Chinese nationals fly out on special flight
A group of Chinese nationals have departed from Samoa on a special flight that left the country on Monday evening, Air New Zealand has confirmed.
Responding to questions from the Samoa Observer, Annabelle Cray, of Air New Zealand said the flight was scheduled to depart for Auckland at 6:05pm local time.
It was not specified how many booked a seat on the flight out of Samoa but Ms. Cray confirmed that the airline will not be carrying customers into Apia from New Zealand.
According to a Chinese Embassy spokesperson, Muyue Zhang, the flight was commercially organised with some Chinese citizens who had booked their own seats on the plane.
The flight is the first commercially-organised flight out of Samoa since borders were shut down in March.
Currently, only repatriation flights are permitted to fly Samoan nationals into the country from New Zealand.
The Government recently pushed back those repatriation flights from Auckland to be operated every three weeks despite a backlog in requests from Samoans remaining in New Zealand wanting to return.
Last week, Air New Zealand’s Lauren Bowerman confirmed that the demand for repatriation flights from Auckland to Apia remains strong despite a total of 1700 passengers being returned to Samoa on the trips since they started on May 29.
"There continues to be strong demand for our repatriation flights, and we have now returned over 1,700 stranded Samoan residents since 29 May," Ms. Bowerman wrote in an email in response to questions from this newspaper.
"We are working closely with the Samoan Government to prioritise the backlog of registered passengers and we are contacting those registered passengers directly once we are able to confirm their travel back home.
“Even after the repatriation flight in three weeks time, there will "remain a backlog of passengers”.
In total, an estimated 10 repatriation flights from Auckland have landed in Samoa so far. The next flight won't reach Apia until September.

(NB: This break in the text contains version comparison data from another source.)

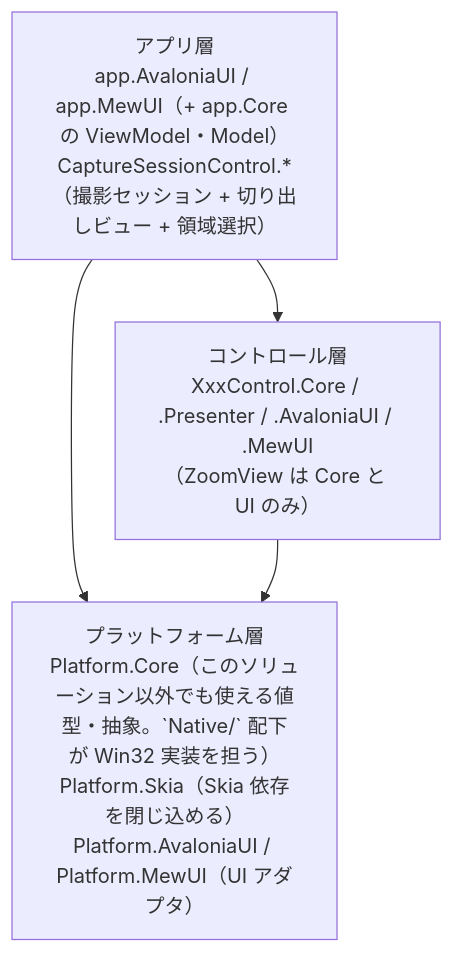
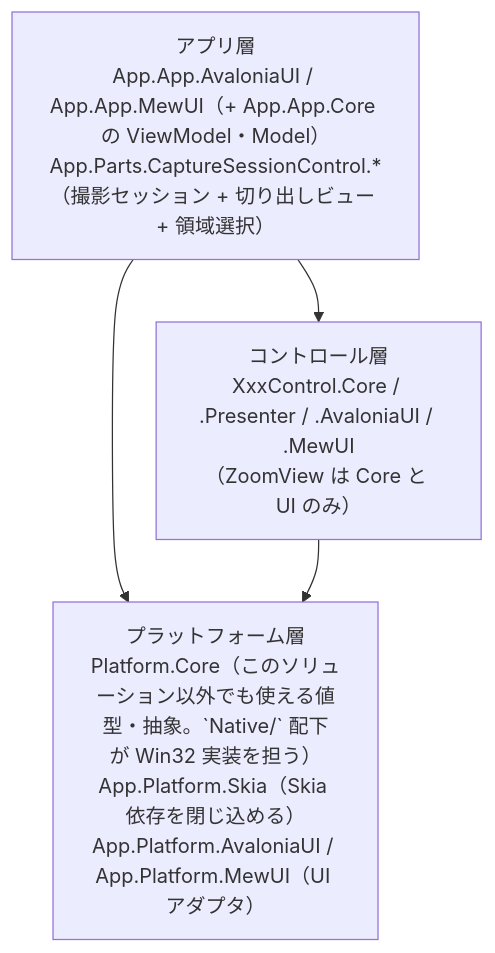
The first of 2 diagrams in src/README.md (tomokuni/SaveEvidence), drawn with Mermaid before and after one commit. The commit also changed other lines of this file and 847 other files, not shown here.

First line of the commit message:
アプリ層 14 プロジェクトを App.* 配下へ改名し、共有コアの配置を正す

````diff
--- a/src/README.md
+++ b/src/README.md
@@ -8,9 +8,9 @@
 ```mermaid
 flowchart TB
-    APP["アプリ層<br/>app.AvaloniaUI / app.MewUI（+ app.Core の ViewModel・Model）<br/>CaptureSessionControl.*（撮影セッション + 切り出しビュー + 領域選択）"]
+    APP["アプリ層<br/>App.App.AvaloniaUI / App.App.MewUI（+ App.App.Core の ViewModel・Model）<br/>App.Parts.CaptureSessionControl.*（撮影セッション + 切り出しビュー + 領域選択）"]
     CTRL["コントロール層<br/>XxxControl.Core / .Presenter / .AvaloniaUI / .MewUI<br/>（ZoomView は Core と UI のみ）"]
-    PLAT["プラットフォーム層<br/>Platform.Core（このソリューション以外でも使える値型・抽象。`Native/` 配下が Win32 実装を担う）<br/>Platform.Skia（Skia 依存を閉じ込める）<br/>Platform.AvaloniaUI / Platform.MewUI（UI アダプタ）"]
+    PLAT["プラットフォーム層<br/>Platform.Core（このソリューション以外でも使える値型・抽象。`Native/` 配下が Win32 実装を担う）<br/>App.Platform.Skia（Skia 依存を閉じ込める）<br/>App.Platform.AvaloniaUI / App.Platform.MewUI（UI アダプタ）"]
     APP --> CTRL
     APP --> PLAT
     CTRL --> PLAT
 ```
````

According to the Prime Minister, the Government has spent more than $2 million on costs for isolating incoming passengers.